As mandatory state contributions to Medicaid and funding for K-12 education have increased, public subsidies for higher education have been curtailed. Parents, through higher tuition, and students, through bigger loans, have been forced to shoulder a greater share of the cost.
Meanwhile, colleges and universities increasingly compete for students by shifting resources from educational purposes into athletic arenas, lavish student centers and other frivolous amenities, euphemistically justified as building community and enhancing the student experience.
Faculty measure their success by how little they teach, and many disparage instruction in anything remotely useful in the job market.
University presidents manage to provide students with the entertainment they demand and faculty the lifestyles they desire by encouraging enrollment in lower-cost but not particularly practical programs such as art history and global studies, while limiting access to more expensive schools of business, engineering and the like.

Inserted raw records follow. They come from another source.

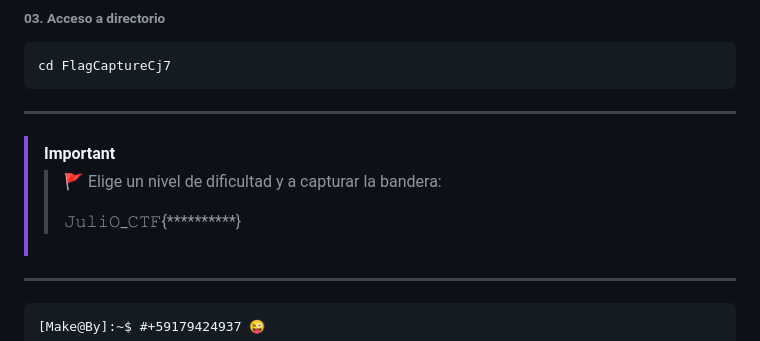
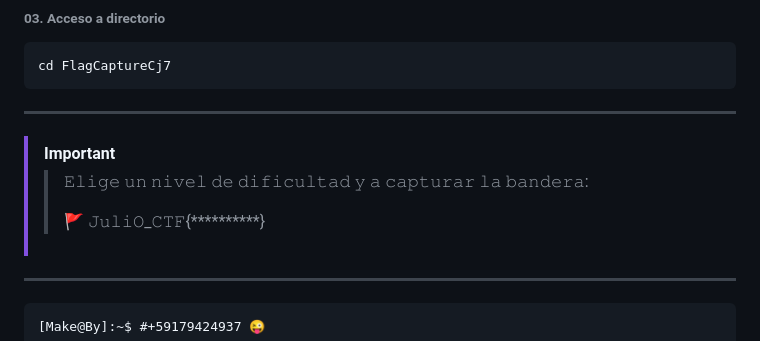
Before and after one commit to Juliocj7/FlagCaptureCj7, a Markdown page: README.md, the part around the change. Rendered like a GitHub page.

```diff
--- a/README.md
+++ b/README.md
@@ -112,9 +112,9 @@ cd FlagCaptureCj7
 <hr>
 
 > [!IMPORTANT]
-> > :triangular_flag_on_post: Elige un nivel de dificultad y a capturar la bandera:
+> > 𝙴𝚕𝚒𝚐𝚎 𝚞𝚗 𝚗𝚒𝚟𝚎𝚕 𝚍𝚎 𝚍𝚒𝚏𝚒𝚌𝚞𝚕𝚝𝚊𝚍 𝚢 𝚊 𝚌𝚊𝚙𝚝𝚞𝚛𝚊𝚛 𝚕𝚊 𝚋𝚊𝚗𝚍𝚎𝚛𝚊:
 > >
-> > 𝙹𝚞𝚕𝚒𝙾_𝙲𝚃𝙵{**********}
+> > :triangular_flag_on_post: 𝙹𝚞𝚕𝚒𝙾_𝙲𝚃𝙵{**********}
 
 ---
 
```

Too many graduates end up selling cell phones or working at Starbucks (SBUX) .
President Obama has proposed to rate colleges on metrics such as tuition, graduation rates, debt and earnings of graduates, and the percentage of low-income students enrolled, and limit access to federal loans for students at institutions that do poorly.
Much of this would make matters worse.